D.  Morality that is nice on the surface but ends in death is not morality at all.

E.  We cannot control our enemies misbehavior, but we may not contribute to it.

F.  Self defense is a moral obligation not a right.

G.  Peace comes not for the love of peace but from the dread of war.

H.  Self defense means: to do whatever it takes to insure the safety of your people.

I.  The west fights every war with one hand tied behind their back, nice sentiment but not morally correct.

 

The moral form of war is :

A war fought to conclusion not to a stand still.

A war fought to a quick victory so the country can go back to normal life.

A war that brings at least forty years of peace.

On Serving

By | Uncategorized | No Comments

Here’s a “class quote.”

 

Serving

“Sometimes we feel a sense of injustice, that we give to our husband or children more than we get in return.

“In reality, we were created to give, to serve. This is what life is all about from beginning to end. We are here to serve G-d. When you acknowledge that you were created to serve your Maker, serving you spouse and children is part of the bigger picture. But if you’re not serving G-d, why should you serve others?

“We’re confused. “Becoming something” has replaced serving the Creator. “Be all you can be” has replaced G-d.

“Let’s get back on track. Ultimately, the only thing we won’t regret in our lives is the service we did for others. That’s what has real validity.

“So ignore it when your children say you’ve ruined their lives. And the fact that your mother was always there for you will, in the end, outweigh what she did or didn’t do for you. We will always regret some things we did to our kids. But we will never regret that we did for them. Be totally comfortable doing the serving — not to receive in return, just to serve; that is true humility. “

Response to “Unsure”

By | Uncategorized | No Comments

Dear “Unsure”,

You are torturing yourself unnecessarily. As a fifteen year-old, why would you expect to ‘know for sure’ all the truths of Torah? How are you supposed to ‘know’ who created the world?!

You don’t how an airplane flies or how an antibiotic works. You’ve never seen a germ or a virus, and probably don’t know where your spleen is or what it looks like. Does any of this matter? No, you live your life based onknowledge received from the past without need to reinvent the wheel.

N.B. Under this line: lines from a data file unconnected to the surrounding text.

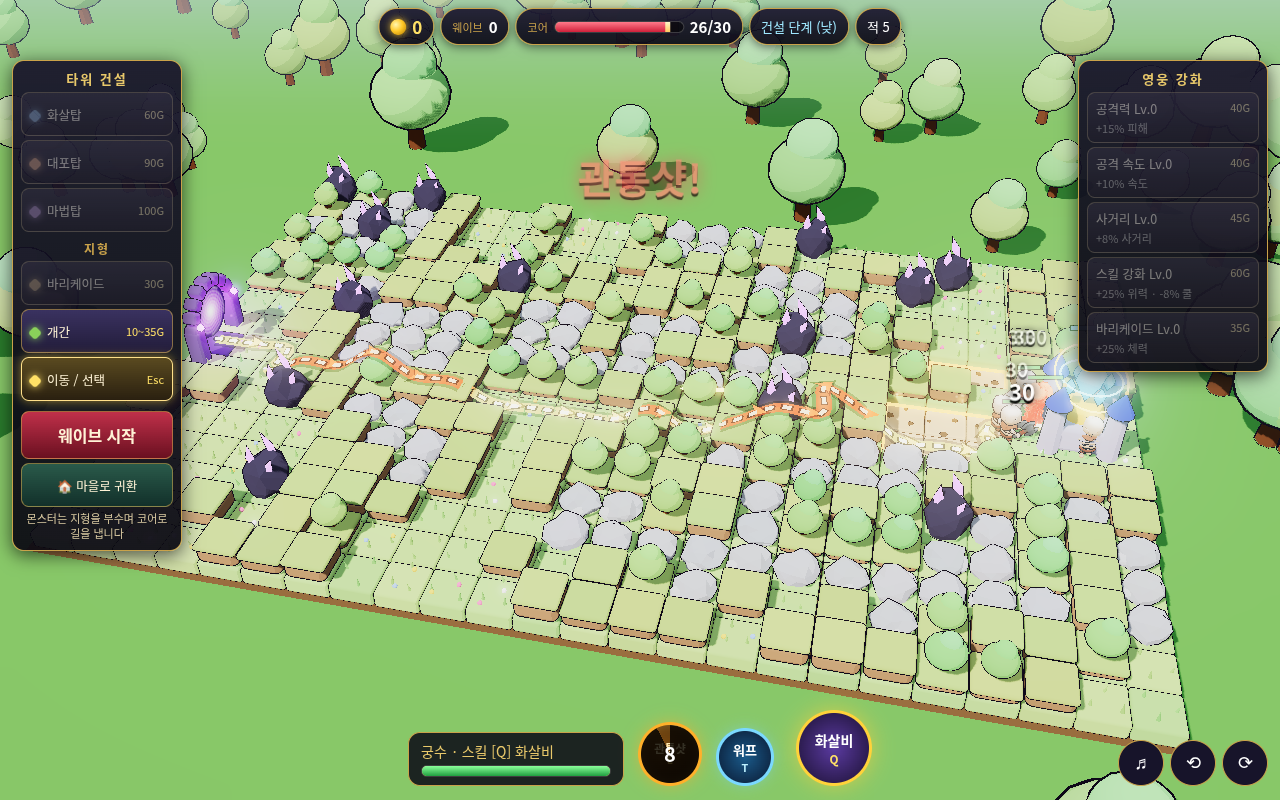
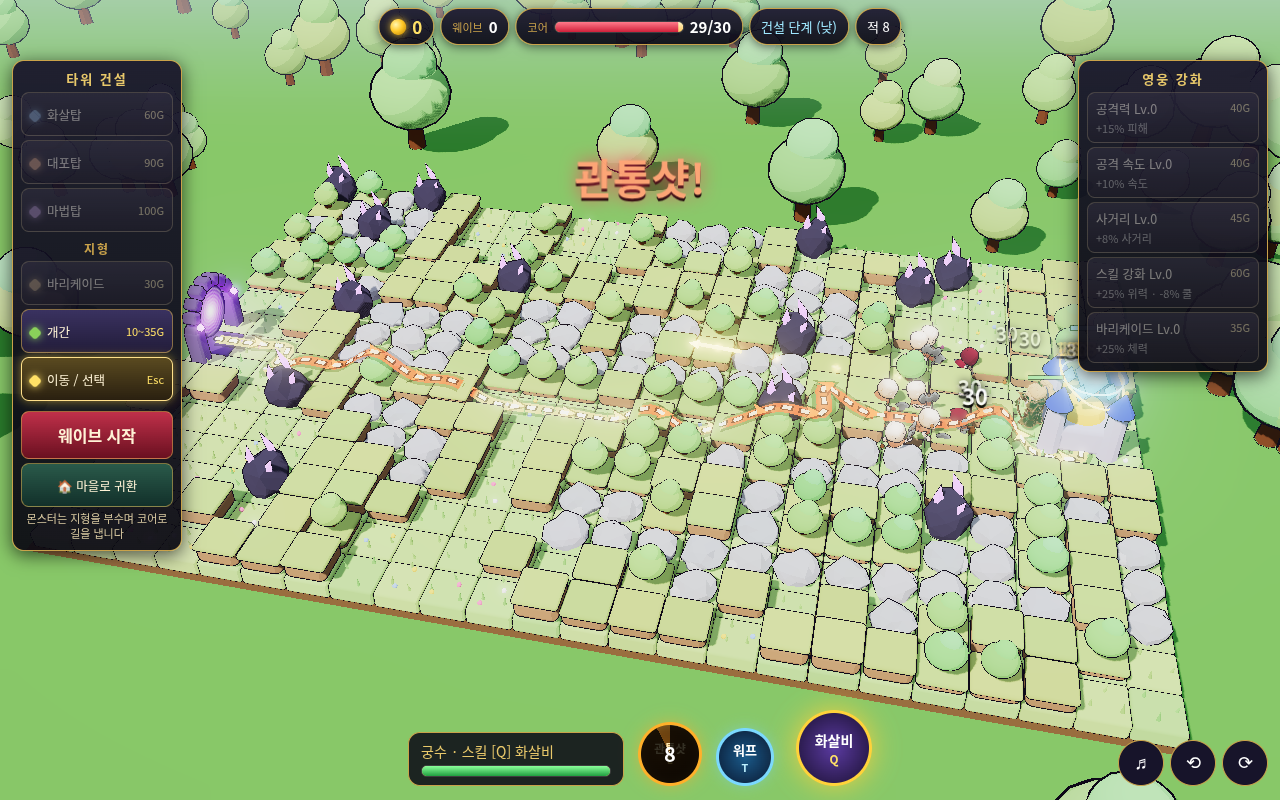
전설 고유 스킬 4/n: 프로즌 오브 폭발 위치(대상 뒤)·빙결 사망 처리, legend.py 시드/피해 측정 수정, 스크린샷 갱신

diff --git a/src/heroes/legend.js b/src/heroes/legend.js
@@ -10,7 +10,7 @@ import { glow } from '../render/toon.js';
 import { P, PB, debris, emit, ringFx } from '../render/vfx.js';
 import { play } from '../render/characters.js';
 import { makeArrow } from '../combat/projectiles.js';
-import { hurt } from '../monsters/enemy.js';
+import { hurt as hurt0 } from '../monsters/enemy.js';
 import { groundY } from '../monsters/ai.js';
 import { LSK } from '../account/equip.js';
 import { banner } from '../ui/hud.js';
@@ -20,6 +20,7 @@ import { hero, heroTip, passAt, stat } from './hero.js';
 const lr = mulberry32(((+QS.get('rng') || (Math.random() * 1e9 | 0)) ^ 0x1e9e7d) >>> 0);
 let lrNext = lr; const LR = () => lrNext(); G.legendSeed = s => { lrNext = mulberry32(s >>> 0); }; // 테스트: 발동 난수 고정
 const FX = G.lfx = []; G.legendN = {}; // 발동 횟수 (테스트용)
+G.legendDmg = 0; const hurt = (e, d, ...a) => { if (!e.dead) G.legendDmg += d; hurt0(e, d, ...a); }; // 고유 스킬 피해 합계 (테스트용)
 const count = k => G.legendN[k] = (G.legendN[k] || 0) + 1;
 let lastPT = 'mouse'; addEventListener('pointerdown', e => { lastPT = e.pointerType; }, true);
 const ADD = c => new THREE.MeshBasicMaterial({ color: c, transparent: true, opacity: .9, blending: THREE.AdditiveBlending, depthWrite: false, side: THREE.DoubleSide, toneMapped: false });
@@ -65,14 +66,14 @@ function frostorb(t, s) {
   aura.material.opacity = .16; const ring = new THREE.Mesh(new THREE.RingGeometry(2, 2.25, 40), ADD(0x9ae8ff)); ring.rotation.x = -Math.PI / 2; ring.position.y = -1.1; ring.material.opacity = .6;
   g.add(core, aura, ring); g.position.set(from.x, 1.4, from.z); scene.add(g);
   Snd.play('magic', { pos: from, rate: 1.7, force: true }); Snd.play('glass', { pos: from, rate: 1.5, vol: .5 }); emit(P, from.x, from.y, from.z, 30, 0x9ae8ff, 5, .5, 0, 1);
-  let life = 3, tick = 0;
+  let life = Math.max(1.2, Math.min(3, (Math.hypot(t.g.position.x - from.x, t.g.position.z - from.z) + 1.5) / 3.6)), tick = 0; // 대상 뒤쪽에서 폭발
   FX.push(dt => { life -= dt; tick -= dt; g.position.addScaledVector(dir, 3.6 * dt); core.rotation.x += dt * 3; core.rotation.y += dt * 4; aura.scale.setScalar(1 + Math.sin(G.t * 9) * .06); ring.rotation.z += dt * 2;
     g.position.y = 1.4 + Math.sin(G.t * 5) * .15; if (Math.random() < .9) { const a = Math.random() * 6.28; emit(P, g.position.x + Math.cos(a) * 1.6, g.position.y - .6, g.position.z + Math.sin(a) * 1.6, 1, 0xcaf6ff, .8, .6, -1, .2); }
     if (tick <= 0) { tick = .3; for (const e of alive()) if (d2(e, g.position.x, g.position.z) < 2.2 * 2.2) { e.slowT = Math.max(e.slowT, .6); e.slowAmt = Math.max(e.slowT > .6 ? e.slowAmt || 0 : 0, .5); hurt(e, base * s.mul, '#aee8ff'); } }
     if (life > 0) return true;
     scene.remove(g); const p = g.position; ringFx(p, 3.4, 0xbaf4ff, .5); ringFx(p, 2.2, 0xffffff, .3); emit(P, p.x, p.y, p.z, 90, 0xbaf4ff, 9, .8, -6, 2); emit(PB, p.x, p.y, p.z, 14, 0x7ad8ff, 3, .6, 0, 1.5); debris(p.x, p.y, p.z, 10, [0xdaf6ff, 0x9ae0ff], 6);
     Snd.play('glass', { pos: p, force: true }); Snd.play('zap', { pos: p, rate: .7 });
-    for (const e of alive()) if (d2(e, p.x, p.z) < 9) { hurt(e, base * 1.2, '#dff8ff', true); e.stunT = e.E.boss ? .4 : 1.1; e.frozen = true; }
+    for (const e of alive()) if (d2(e, p.x, p.z) < 9) { hurt(e, base * 1.2, '#dff8ff', true); if (e.dead) continue; e.stunT = e.E.boss ? .4 : 1.1; e.frozen = true; }
     return false; });
 }
 // 회선대검: 회전하며 날아갔다 돌아오는 대검

diff --git a/tests/legend.py b/tests/legend.py
@@ -22,6 +22,7 @@ PACK = """([n, d]) => { const h=G.hero.g.position, a0=G.hero.face; for (let i=0;
   const x=h.x+Math.sin(a)*r, z=h.z+Math.cos(a)*r; e.g.position.set(x,0,z); e.tile=G.toTileXZ?G.toTileXZ(x,z):e.tile; e.state='walk'; e.spawnT=0; e.next=null; } return G.enemies.length; }"""
 def aimAt(pg):  # 영웅이 적을 바라보게 하고 마우스를 적 무리 중심으로
     return J(pg, "()=>{ const L=G.enemies.filter(e=>!e.dead); if(!L.length) return null; let x=0,z=0; for(const e of L){x+=e.g.position.x;z+=e.g.position.z;} x/=L.length; z/=L.length; G.mouseGround.set(x,0,z); const h=G.hero.g.position; G.hero.face=Math.atan2(x-h.x,z-h.z); return [x,z]; }")
+DIAG = "()=>{const h=G.hero,L=G.enemies.filter(e=>!e.dead);return {ph:G.phase,dead:h.dead,atkT:h.atkT,lsk:h.lsk,licd:h.licd,n:L.length,d:Math.min(...L.map(e=>e.g.position.distanceTo(h.g.position))),st:L.map(e=>e.state).join()}}"
 def hpSum(pg): return J(pg, "()=>G.enemies.reduce((a,e)=>a+(e.dead?e.max:e.max-e.hp),0)")
 
 with sync_playwright() as pw:
@@ -61,17 +62,17 @@ with sync_playwright() as pw:
         # 출정 (도전 모드)
         pg.click('#twGo'); pg.wait_for_timeout(300); pg.click('.chtab[data-c="0"]'); pg.click('#stChalGo'); pg.wait_for_function("()=>G.phase==='build'&&G.hero", timeout=60000); pg.wait_for_timeout(500)
         ok(f'{hero}_hero_has_proc', J(pg, "()=>G.hero.lsk") == proc and hidden(pg, 'legBtn'))
-        J(pg, "()=>{ G.manual=true; G.toTileXZ=(x,z)=>G.toTile(x,z); G.gold=0; G.legendSeed(4242); G.legendN={}; G.hero.C.armor=1; }")
-        J(pg, PACK, [9, 5]); aimAt(pg); h0 = hpSum(pg)
+        J(pg, "()=>{ G.manual=true; G.toTileXZ=(x,z)=>G.toTile(x,z); G.gold=0; G.legendSeed(7); G.legendN={}; G.legendDmg=0; G.hero.C.armor=1; }")
+        J(pg, PACK, [9, 5]); J(pg, "()=>G.enemies.forEach(e=>{ if(!e.dead){ e.max=e.hp=1e6; } })"); aimAt(pg); h0 = hpSum(pg)
         # proc: 시드 난수로 자연 발동 (강제 없음)
         n = 0
-        for i in range(60):
+        for i in range(120):
             J(pg, "()=>G.sim(.25)"); n = J(pg, f"()=>G.legendN['{proc}']||0")
             if n: break
-        ok(f'{hero}_proc_seeded', n >= 1, f'after {(i+1)*.25:.2f}s')
+        ok(f'{hero}_proc_seeded', n >= 1, f'after {(i+1)*.25:.2f}s' + ('' if n else ' ' + str(J(pg, DIAG))))
         for _ in range(3): J(pg, "()=>G.sim(.1)")
         shot(pg, f'{proc}')
-        J(pg, "()=>G.sim(1.5)"); ok(f'{hero}_proc_damage', hpSum(pg) > h0)
+        J(pg, "()=>G.sim(1.5)"); ok(f'{hero}_proc_damage', J(pg, "()=>G.legendDmg") > 0, J(pg, "()=>[G.legendDmg, G.lfx.length, G.hero.face, G.hero.g.position.toArray(), G.enemies.filter(e=>!e.dead).map(e=>[e.g.position.x|0,e.g.position.z|0,e.E.fly?1:0])]"))
         # 결정성: 같은 시드 → 같은 발동 순서 (난수 함수 직접 비교)
         # active: 무기를 바꿔 다시 출정한 것과 같은 상태로
         J(pg, f"()=>{{ G.hero.lsk='{act}'; G.hero.lcd=0; G.legendN={{}}; G.sim(.2); }}")
@@ -104,7 +105,7 @@ with sync_playwright() as pw:
         if hero == 'mage':
             J(pg, "()=>{ G.hero.lsk='frostorb'; G.legendForce=true; G.hero.licd=0; }")
             if J(pg, "()=>G.enemies.filter(e=>!e.dead).length") < 5: J(pg, PACK, [9, 5])
-            aimAt(pg)
+            J(pg, "()=>G.enemies.forEach(e=>{ if(!e.dead){ e.max=e.hp=1e6; } })"); aimAt(pg)
             for _ in range(30):
                 J(pg, "()=>G.sim(.2)")
                 if J(pg, "()=>G.enemies.some(e=>!e.dead&&e.frozen)"): break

G-d created the world and gave the Torah on Mt. Sinai unless you have witnesses to the contrary.

The best and wisest minds among our sages, every one of them smarter than Einstein, studied the Talmud for three thousand years without doubt of its origin and you are not sure!

So you feel guilty as if you are responsible to prove or confirm cosmic truths! Get real. Relax. It’s not your job. Your job is to elevate yourself to a more productive, noble, respectful life every day.

Work on that. I guarantee you won’t regret it!

All I Got Was Words

By | Uncategorized | No Comments

Speaking of words… here’s a really old classic.

 

All I Got Was Words

by: unknown

 

When I was young and fancy free

My folks had no fine clothes for me

All I got was words:

Gott vet geben!

Gott tsu dankn!

Zoll mir nur leben un sein gezund.

 

When I was wont to travel far

They didn’t provide me with a car

All I got was words:

Gay gezunt!

Fuhr pamelech!

Hob a glicklikhe reise!

 

I wanted to increase my knowledge

But they couldn’t send me to college,

All I got was words:

Hob seichel!

Zei nit kein nahr!

Toire iz di beste schoire!

 

The years have flown. The world has turned.

Things I have forgotten, things I’ve learned,

Yet I remember:

Zog dem eemss!

Gib tsedakah!

Hob rachmaness!

Zei a mentsch!